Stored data
════

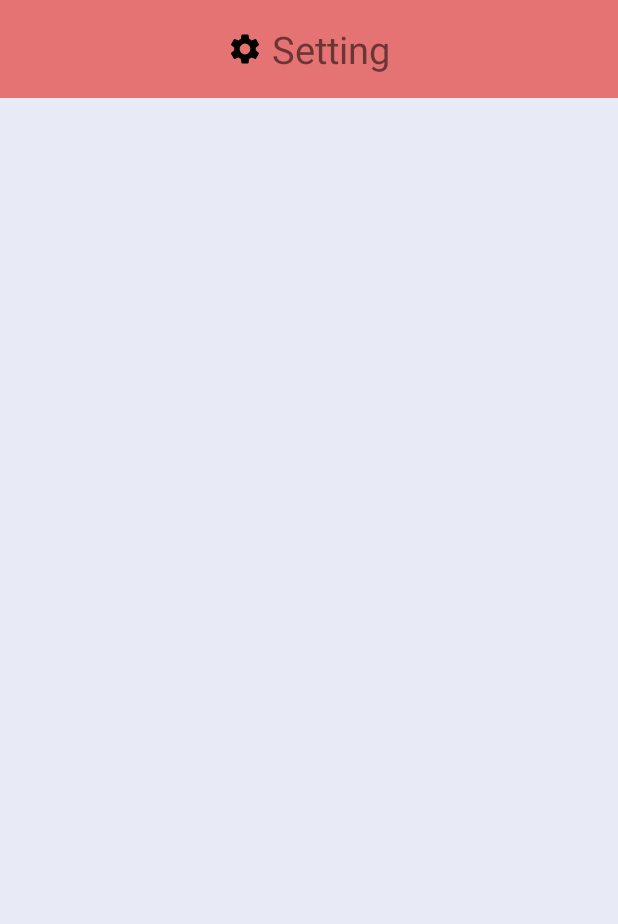
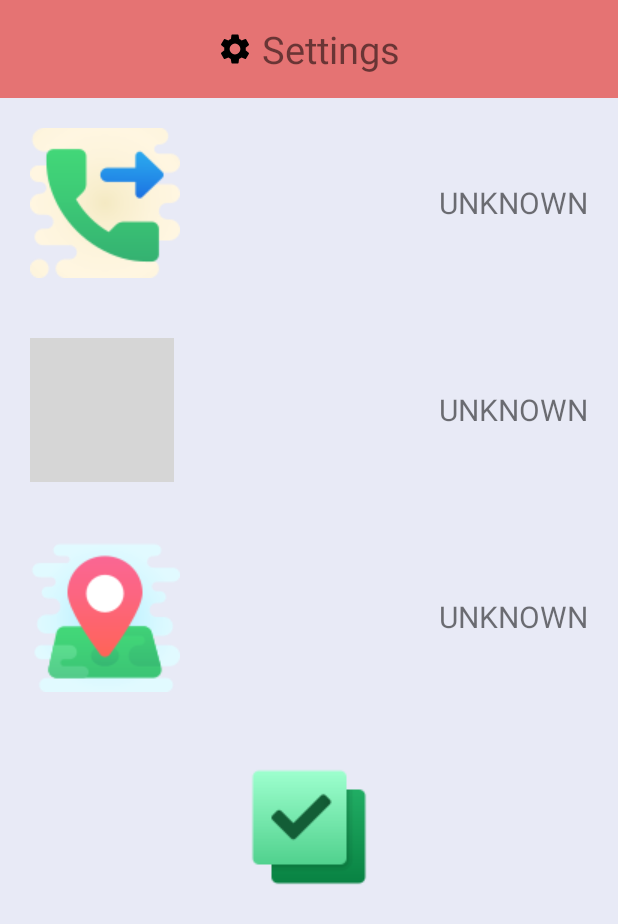
Before and after one commit to swan10/Android-Women_Safety_App, an Android app: the EditSetting screen opened directly, with no data from a screen before it, on a phone screen of 412 x 824 dp. Shown: the top 924 px of the screen. Run offline under Robolectric (Android 15) with nearby library versions, the phone set to English and light mode, and no system bars; libraries missing offline, so code that uses them is left out: com.karumi.dexter; grey boxes are pictures that could not be loaded.

Commit message:
Added complete settings

```diff
--- a/app/build.gradle
+++ b/app/build.gradle
@@ -39,4 +39,5 @@ dependencies {
     implementation 'net.colindodd:gradientlayout:1.2'
     implementation 'pub.devrel:easypermissions:3.0.0'
     implementation 'com.jakewharton:process-phoenix:2.0.0'
+    implementation 'com.karumi:dexter:6.1.2'
 }
--- a/app/src/main/java/com/example/myapplication/HomeActivity.java
+++ b/app/src/main/java/com/example/myapplication/HomeActivity.java
@@ -60,7 +60,7 @@ public class HomeActivity extends AppCompatActivity {
         fDb = new FavContactDB(this);
         myDb=new DatabaseHelper(this);
         custom_stop=findViewById(R.id.custom_stop);
-
+        RequestMultiplePermission();
 
         //custom stop
 
@@ -286,10 +286,10 @@ public class HomeActivity extends AppCompatActivity {
 
                     if (CallPermission && PhonePermission && SMSPermission && FineLocationPermission && CoarseLocationPermission && InternetPermission) {
 
-                        Snackbar snackbar = Snackbar.make(findViewById(android.R.id.content), "Permission granted....", Snackbar.LENGTH_LONG);
+                        Snackbar snackbar = Snackbar.make(findViewById(android.R.id.content), "Permission granted....", Snackbar.LENGTH_SHORT);
                         snackbar.show();                    }
                     else {
-                        Snackbar snackbar = Snackbar.make(findViewById(android.R.id.content), "Permission denied....", Snackbar.LENGTH_LONG);
+                        Snackbar snackbar = Snackbar.make(findViewById(android.R.id.content), "Permission denied....", Snackbar.LENGTH_SHORT);
                         snackbar.show();                    }
                 }
 
--- a/app/src/main/res/layout/activity_edit_setting.xml
+++ b/app/src/main/res/layout/activity_edit_setting.xml
@@ -19,12 +19,87 @@
             <TextView
                 android:layout_width="wrap_content"
                 android:layout_height="wrap_content"
-                android:text=" Setting"
+                android:text=" Settings"
                 android:layout_centerInParent="true"
                 android:textSize="25dp"
                 android:drawableLeft="@drawable/ic_settings"
                 android:padding="15dp"/>
         </RelativeLayout>
+        <RelativeLayout
+            android:layout_width="match_parent"
+            android:layout_height="wrap_content">
+            <ImageView
+                android:layout_width="wrap_content"
+                android:layout_height="wrap_content"
+                android:src="@drawable/icons_outgoing_call"
+                android:layout_margin="20dp"
+
+                android:id="@+id/es1"/>
+            <TextView
+                android:layout_width="wrap_content"
+                android:layout_height="wrap_content"
+                android:text="UNKNOWN"
+                android:textSize="20dp"
+                android:layout_alignParentRight="true"
+                android:layout_centerInParent="true"
+                android:layout_marginRight="20dp"
+                android:id="@+id/et1"/>
+        </RelativeLayout>
+        <RelativeLayout
+            android:layout_width="match_parent"
+            android:layout_height="wrap_content">
+            <ImageView
+                android:layout_width="wrap_content"
+                android:layout_height="wrap_content"
+                android:src="@drawable/icons_sms"
+                android:layout_margin="20dp"
+                android:id="@+id/es2"
+                />
+            <TextView
+                android:layout_width="wrap_content"
+                android:layout_height="wrap_content"
+                android:text="UNKNOWN"
+                android:textSize="20dp"
+                android:layout_alignParentRight="true"
+                android:layout_centerInParent="true"
+                android:layout_marginRight="20dp"
+                android:id="@+id/et2"/>
+        </RelativeLayout>
+        <RelativeLayout
+            android:layout_width="match_parent"
+            android:layout_height="wrap_content">
+            <ImageView
+                android:layout_width="wrap_content"
+                android:layout_height="wrap_content"
+                android:src="@drawable/icons_address1"
+                android:layout_margin="20dp"
+                android:id="@+id/es3"
+                />
+            <TextView
+                android:layout_width="wrap_content"
+                android:layout_height="wrap_content"
+                android:text="UNKNOWN"
+                android:textSize="20dp"
+                android:layout_alignParentRight="true"
+                android:layout_centerInParent="true"
+                android:layout_marginRight="20dp"
+                android:id="@+id/et3"/>
+        </RelativeLayout>
+        <RelativeLayout
+            android:layout_width="match_parent"
+            android:layout_height="wrap_content">
+            <ImageView
+                android:layout_width="wrap_content"
+                android:layout_height="wrap_content"
+                android:src="@drawable/icons_check_all"
+                android:layout_margin="20dp"
+                android:id="@+id/es4"
+
+                android:layout_centerInParent="true"/>
+
+        </RelativeLayout>
+
+
+
     </LinearLayout>
-
 </RelativeLayout>
--- a/app/src/main/res/values/colors.xml
+++ b/app/src/main/res/values/colors.xml
@@ -3,4 +3,8 @@
     <color name="colorPrimary">#6200EE</color>
     <color name="colorPrimaryDark">#3700B3</color>
     <color name="colorAccent">#03DAC5</color>
+
+    <color name="permission_granted">#2DF2A4</color>
+    <color name="permission_denied">#F22D24</color>
+    <color name="permission_unknown">#F2AD24</color>
 </resources>
```
Also changed, not shown: app/src/main/java/com/example/myapplication/EditSetting.java (+183 -3 lines), app/src/main/res/drawable-v24/icons_address1.png (added), app/src/main/res/drawable-v24/icons_check_all.png (added), app/src/main/res/drawable-v24/icons_outgoing_call.png (added).
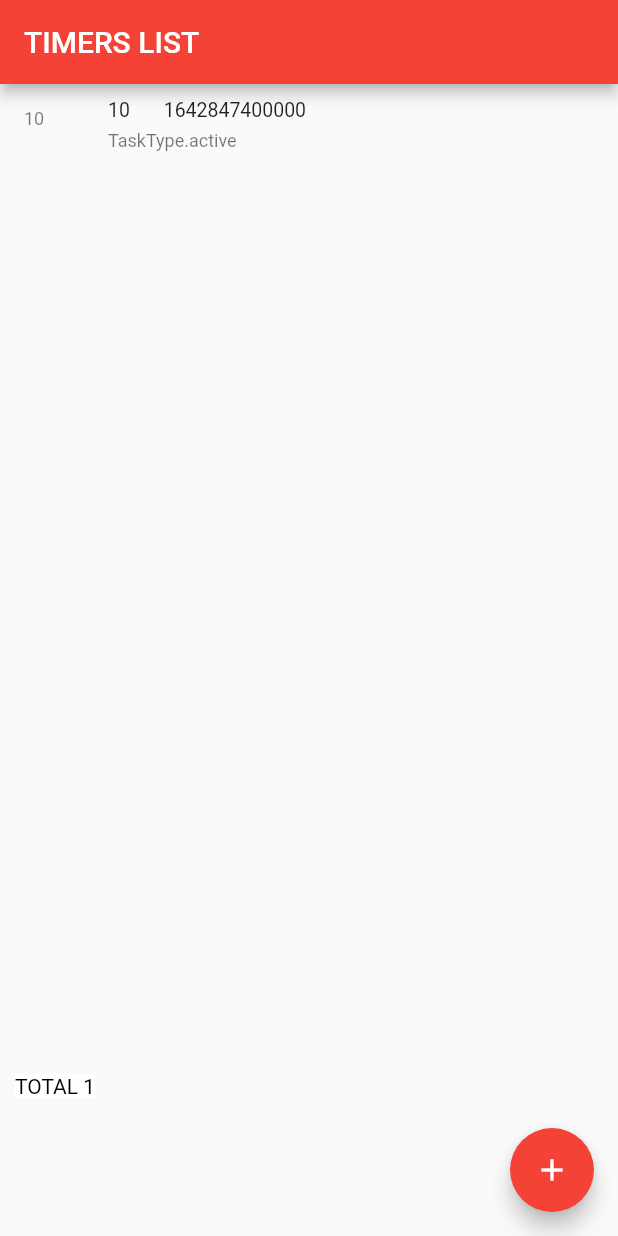
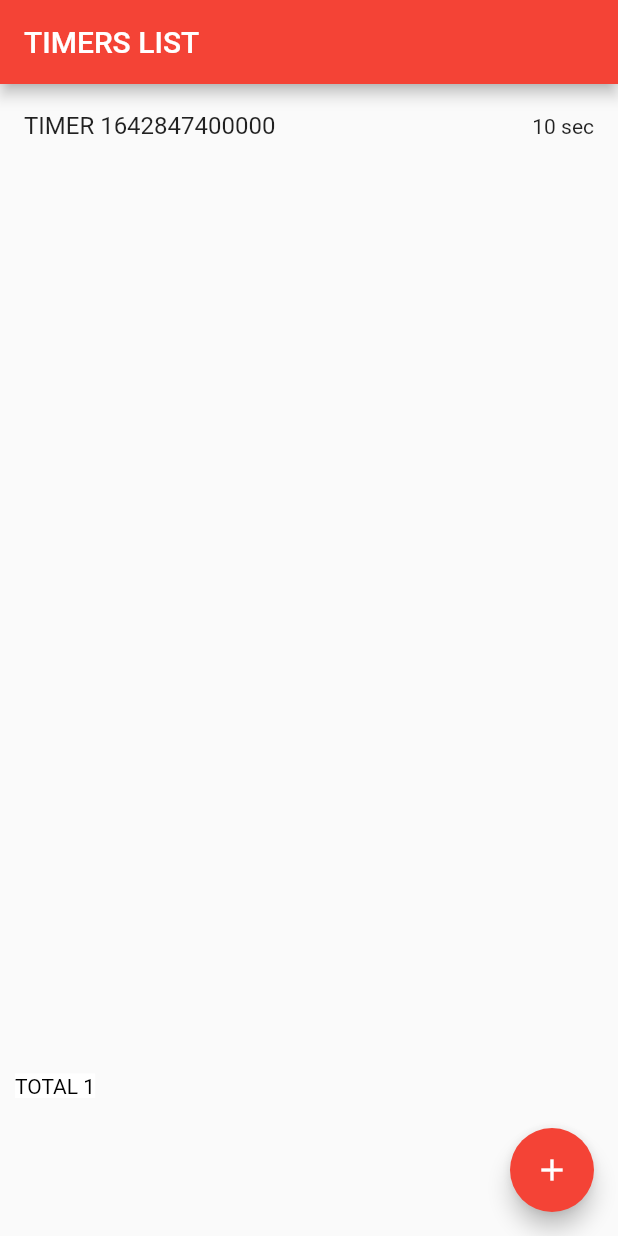
Before and after one commit to KanybekMomukeyev/TimerApp, a Flutter app: the screen it shows after launch, after a tap on the "add" icon, on a phone screen of 412 x 824 dp. Run offline on Flutter 3.47's test engine with Material 2 defaults, Android fonts, the phone set to English and light mode, and no system bars; our stand-ins replace bloc, equatable, flutter_bloc.

Commit message:
Litle UI fixxess.
Litle UI fixxess.

```diff
--- a/lib/Models/task_model.dart
+++ b/lib/Models/task_model.dart
@@ -18,6 +18,23 @@ class TaskModel {
   final int durations;
   TaskType taskType;
   int iterations;
+
+  String secondString() {
+    switch (taskType) {
+      case TaskType.stopped:
+        return "stopped";
+      case TaskType.active:
+        final secondsStr =
+            (durations - iterations).floor().toString().padLeft(1, '0');
+        return secondsStr + " sec";
+      case TaskType.paused:
+        return "paused";
+    }
+  }
+
+  String nameString() {
+    return "TIMER $taskId";
+  }
 
   factory TaskModel.fromRandom() {
     int min = 10;
--- a/lib/UI/dynamic_list_page.dart
+++ b/lib/UI/dynamic_list_page.dart
@@ -31,8 +31,11 @@ class _DynamicListPageState extends State<DynamicListPage> {
           return Column(children: <Widget>[
             Expanded(
               flex: 10,
-              child: ListView.builder(
+              child: ListView.separated(
                   itemCount: state.tasks.length,
+                  separatorBuilder: (context, index) {
+                    return const Divider();
+                  },
                   itemBuilder: (BuildContext context, int index) {
                     return _DynamicListItem(
                       task: state.tasks[index],
@@ -88,7 +91,6 @@ class _DynamicListItem extends StatelessWidget {
 
   @override
   Widget build(BuildContext context) {
-    final textTheme = Theme.of(context).textTheme;
     return BlocBuilder<TimerBloc, TimerState>(
       buildWhen: (prev, state) {
         if (state is TimerInitialState) {
@@ -106,35 +108,10 @@ class _DynamicListItem extends StatelessWidget {
           BlocProvider.of<TimerBloc>(context)
               .add(TimerStarted(duration: state.duration));
         }
-        if (state is TimerRunInProgressState) {
-          final workingTasksDict = state.workingTasks;
-          if (workingTasksDict.containsKey(task.taskId)) {
-            final secondsStr = (task.durations - task.iterations)
-                .floor()
-                .toString()
-                .padLeft(2, '0');
-
-            return Material(
-              child: ListTile(
-                leading: Text(secondsStr, style: textTheme.caption),
-                title: Text("${task.durations}       ${task.taskId}"),
-                isThreeLine: true,
-                subtitle: Text("${task.taskType}"),
-                dense: true,
-                onTap: () {},
-              ),
-            );
-          }
-        }
-
         return Material(
           child: ListTile(
-            leading: Text("${task.taskType}", style: textTheme.caption),
-            title: Text("${task.durations}"),
-            isThreeLine: true,
-            subtitle: Text("${task.taskType}"),
-            dense: true,
-            onTap: () {},
+            title: Text(task.nameString()),
+            trailing: Text(task.secondString()),
           ),
         );
       },
```
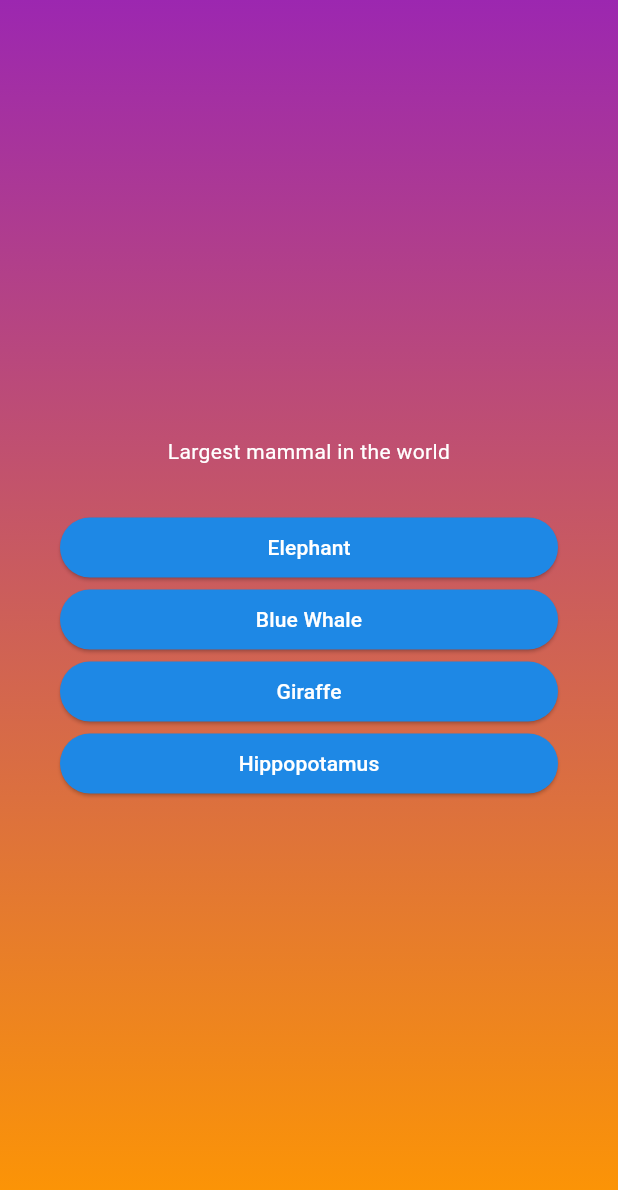
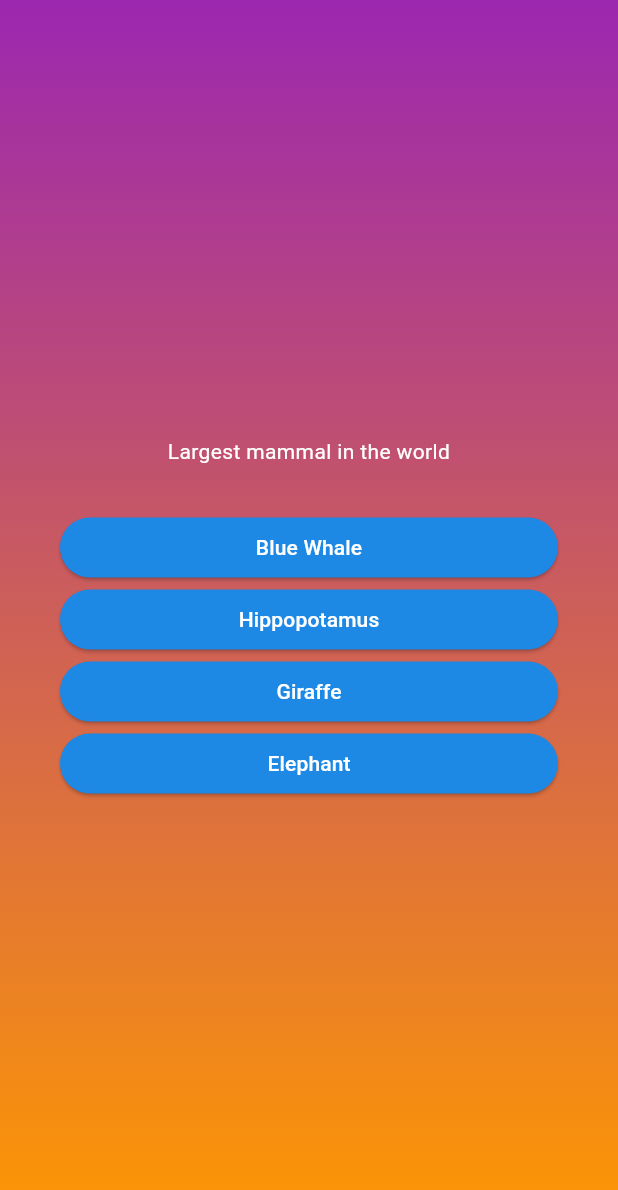
Before and after one commit to CharlesCoeder/quiz-app, a Flutter app: the screen it shows after launch, after a tap on "Start Quiz!", on a phone screen of 412 x 824 dp. Shown: the top 1190 px of the screen. Run offline on Flutter 3.47's test engine with Material 3 defaults, Android fonts, the phone set to English and light mode, and no system bars.

```diff
--- a/lib/models/quiz_question.dart
+++ b/lib/models/quiz_question.dart
@@ -1,7 +1,12 @@
-class QuizQuestion{
-
+class QuizQuestion {
   const QuizQuestion(this.text, this.answers);
 
   final String text;
   final List<String> answers;
+
+  List<String> getShuffledAnswers() {
+    final shuffledList = List.of(answers);
+    shuffledList.shuffle();
+    return shuffledList;
+  }
 }
--- a/lib/questions_screen.dart
+++ b/lib/questions_screen.dart
@@ -31,7 +31,7 @@ class _QuestionsScreenState extends State<QuestionsScreen> {
               textAlign: TextAlign.center,
             ),
             const SizedBox(height: 30),
-            ...currentQuestion.answers.map((item) {
+            ...currentQuestion.getShuffledAnswers().map((item) {
               return AnswerButton(
                 answerText: item,
                 onTap: () {},
```
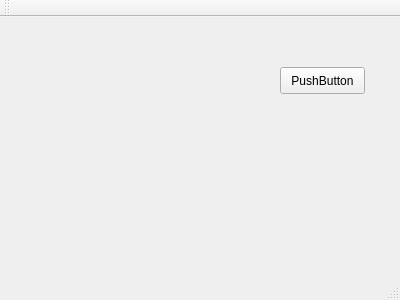
This is qt/WidgetTests/mainwindow.ui in neutronimaging/imagingsuite as Qt 5 draws it before an edit. The edited form follows.
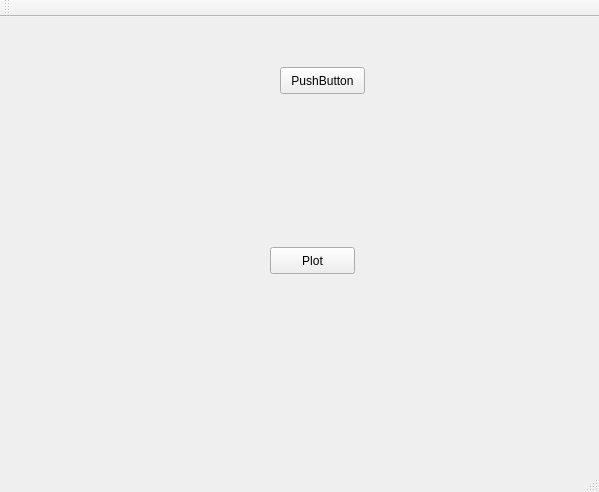
This is the edited form. Custom widgets are drawn as their Qt base class.

Commit message: Added plotter widget from the book and included it in namespace QtAddons. Test works, but there is still a lot to do before the widget is productive...

Diff of the .ui file:
```diff
--- a/qt/WidgetTests/mainwindow.ui
+++ b/qt/WidgetTests/mainwindow.ui
@@ -6,8 +6,8 @@
    <rect>
     <x>0</x>
     <y>0</y>
-    <width>400</width>
-    <height>300</height>
+    <width>599</width>
+    <height>492</height>
    </rect>
   </property>
   <property name="windowTitle">
@@ -37,6 +37,29 @@
      <string>PushButton</string>
     </property>
    </widget>
+   <widget class="QPushButton" name="PlotButton">
+    <property name="geometry">
+     <rect>
+      <x>270</x>
+      <y>230</y>
+      <width>85</width>
+      <height>27</height>
+     </rect>
+    </property>
+    <property name="text">
+     <string>Plot</string>
+    </property>
+   </widget>
+   <widget class="QtAddons::Plotter" name="CurvePlotter" native="true">
+    <property name="geometry">
+     <rect>
+      <x>30</x>
+      <y>220</y>
+      <width>191</width>
+      <height>161</height>
+     </rect>
+    </property>
+   </widget>
   </widget>
   <widget class="QMenuBar" name="menuBar">
    <property name="geometry">
@@ -66,6 +89,12 @@
    <header location="global">qtlogviewer.h</header>
    <container>1</container>
   </customwidget>
+  <customwidget>
+   <class>QtAddons::Plotter</class>
+   <extends>QWidget</extends>
+   <header location="global">plotter.h</header>
+   <container>1</container>
+  </customwidget>
  </customwidgets>
  <resources/>
  <connections/>
```
Left out of the diff: 2 changed lines with no effect on the pictures. The commit also changes 5 other files.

════

### ASSIGNED TASK
Copy out every line from the records that has the word "QuizQuestion".

### WRITTEN ANSWER
-class QuizQuestion{
+class QuizQuestion {
   const QuizQuestion(this.text, this.answers);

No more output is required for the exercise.